During the last weeks of the rehearsal process in London, I started to firm up projection screens with the set designer, Michael Levine. We had investigated many options throughout the process, but eventually, decisions had to be made without restricting the technical rehearsal process that would take place in Plymouth where the show would premiere. Levine designed a multipurpose lecture hall front, consisting of solid white and black “white boards,” which can swivel, and slide up and down, as well as walls covered in light scrim. Everything was designed to “disappear” and “reappear,” as required. Further back, there are three fixed flown gauzes and screens and two mobile black boards utilized as screens. Significantly, the entire space also serves as a projection area. I'm always interested in projecting on many different types of surfaces and not just screens.

On the technical design side, I had to come up with a projection system that could cover these surfaces from the front, back, and top while feeding four cameras to any of them, ideally after having manipulated the image via software to fit color and size of the surface. It took a while, and numerous changes were made during the two weeks of technical rehearsals. While all this may sound very complex and bold, there was never any way to backtrack after the set had been designed, and I realized from watching the rehearsals that visually, most evocations of locations and suggestions of underlying themes would be provided through projections.

Sounds and images were crucially interwoven, and no element works quite without the other, thanks to working with sound designer Chris Shutt. There are a multitude of voiceovers and soundscapes, as well as effects and live music. Lighting is used to pull focus, illuminate, and create individual spaces for the performers, but it does not provide any color (all is warm, open white tungsten). As a consequence, the worlds our characters inhabit are evoked largely with sound, set, and projections.

Touring The Number

I cannot make an idea visually work without the right tools, and given the size of the show, what may have been possible with three small projectors and some clever VJ software on a small Off-Off Broadway stage takes on a different dimension when touring 1,000-plus seat auditoriums around the world. I also have to allow for the fact that the show constantly changes and evolves, because that is the way Complicite works. Every technical rehearsal is also another creative process, and the show will be different in each venue, if not each day. Choosing the right equipment for touring such a show, as well as the staff that implements the design in each venue, becomes a crucial and slightly tricky task. I have been lucky working with people who want to do this kind of work.
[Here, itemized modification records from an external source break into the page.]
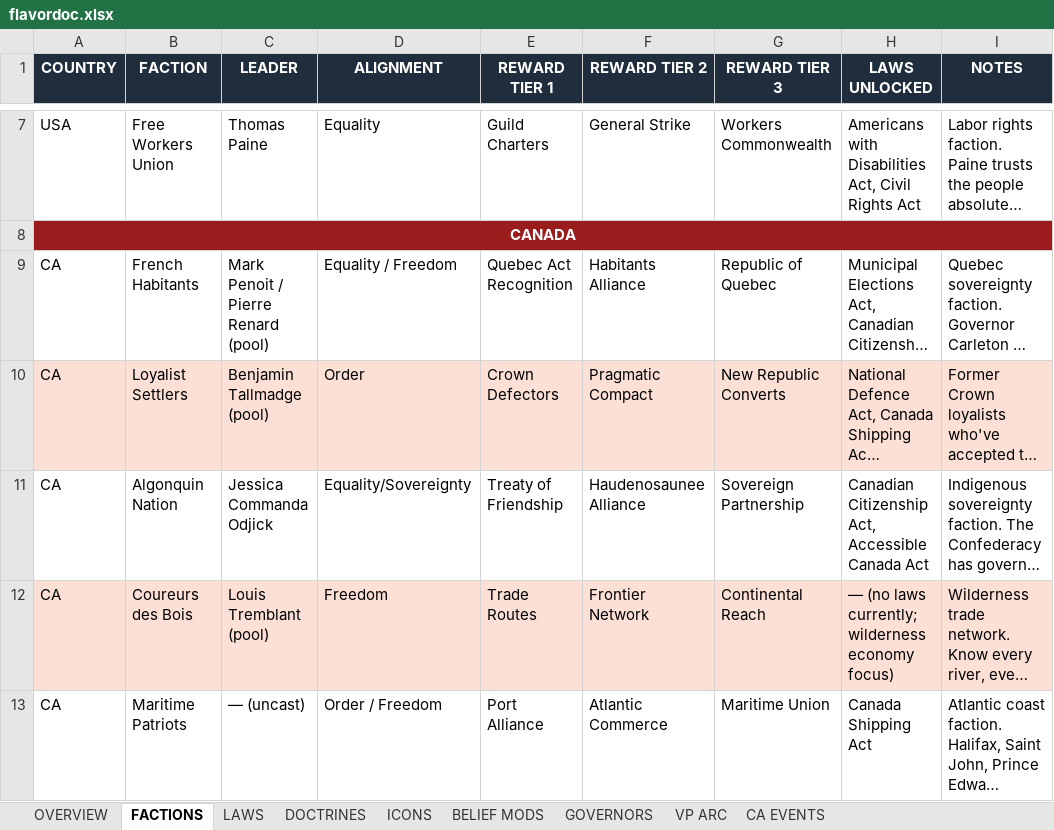
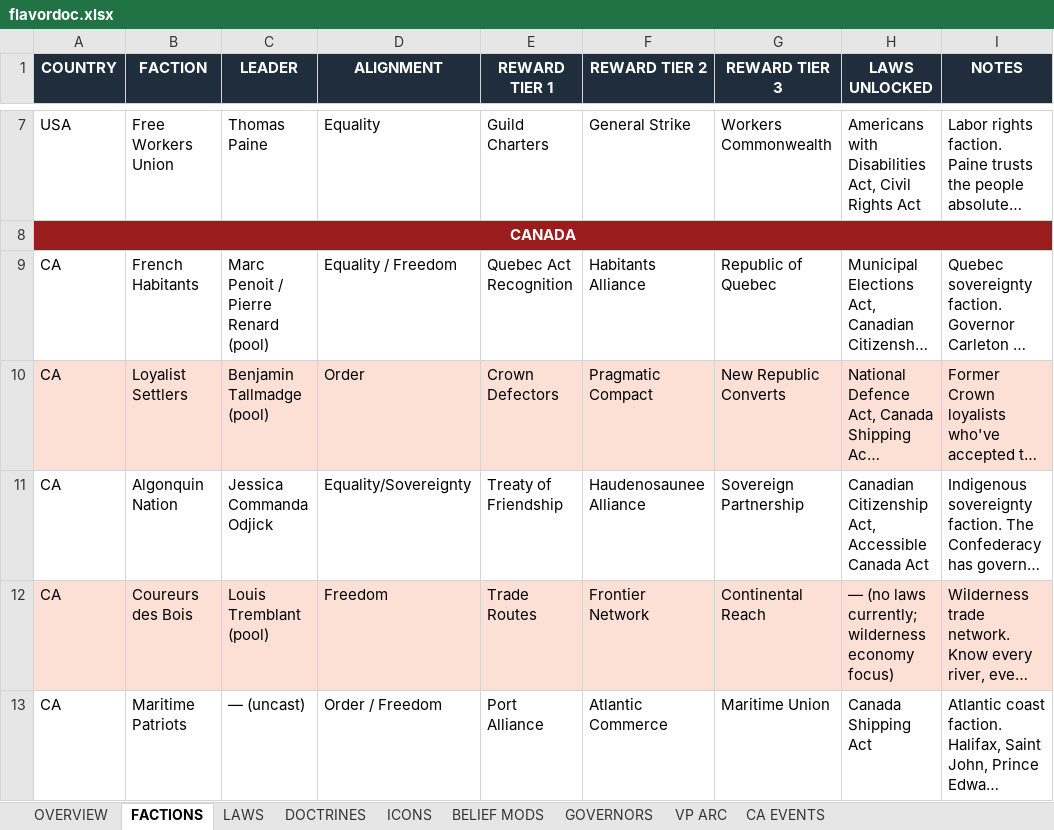
Before and after one commit to etherthegreat/mostupdatedfarsword, an Excel workbook: flavordoc.xlsx, sheet FACTIONS, drawn as a sheet; only a part is shown, gaps mark what is left out; long unchanged cells end in …; values as stored, in another font and other column widths than the file's, no borders; the diff names each change by its address in the sheet, - before the commit and + after, or states it on an @@ line.

```diff
--- a/flavordoc.xlsx (sheet FACTIONS)
+++ b/flavordoc.xlsx (sheet FACTIONS)
-C9 (LEADER): Mark Penoit / Pierre Renard (pool)
+C9 (LEADER): Marc Penoit / Pierre Renard (pool)
```
Also changed, not shown: sheet OVERVIEW, event_masterdoc.xlsx, 7 other files.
Initially, I had a variety of different projectors owing to lens characteristics, noise considerations, and rigging options. I also had two different media servers providing visual effects and playback (Catalyst V4 HD and Hippotizer V3). For the second tour, I have unified everything in the hope of being able to have it up and running in remote locations, like southern India, where propriety hardware and software is hard to come by quickly.

A Disappearing Number (what that unnamed production finally came to be called) uses a very layered and quick stage language to tell its narrative. It's somewhat unique in its subject matter, and that allowed me to work with a lot of, well, mathematics. It turned out to be a very interesting discovery to me; while the story covers quite complex and unusual ideas for the theatre, the relative elegance of the storytelling helps it to be universally understood in any language. We are not using cinematic techniques. It's live theatre and therefore very exciting when it works.

A DI5APPEARING NUMBER
PROJECTION GEAR

PLAYBACK

2 High End Systems Catalyst V4 HD Media Servers With 4-Channel Input Cards And DualHead2Go

FRONT PROJECTION

2 Barco CLM R10+ (With Various Lenses)

BACK PROJECTION

2 Barco CLM R10+ (With Various Lens)

TOP/FLOOR PROJECTION

1 Barco CLM R10+ (With Wide Angle Lenses)

OUTPUTS

5 Barco CLM R10+ Projectors

1 Generic 15" TFT Monitor

SOFTWARE

Adobe Creative Suite Premium

Final Cut Studio

Combustion

INPUTS

2 Sony Video Camcorders

1 Sony Pan/Tilt Conference Camera

1 Elmo Visualizer (Document Camera)

CONTROL

1 High End Systems Wholehog 3 PC With Programmer Wing

3 Wholehog DMX Widgets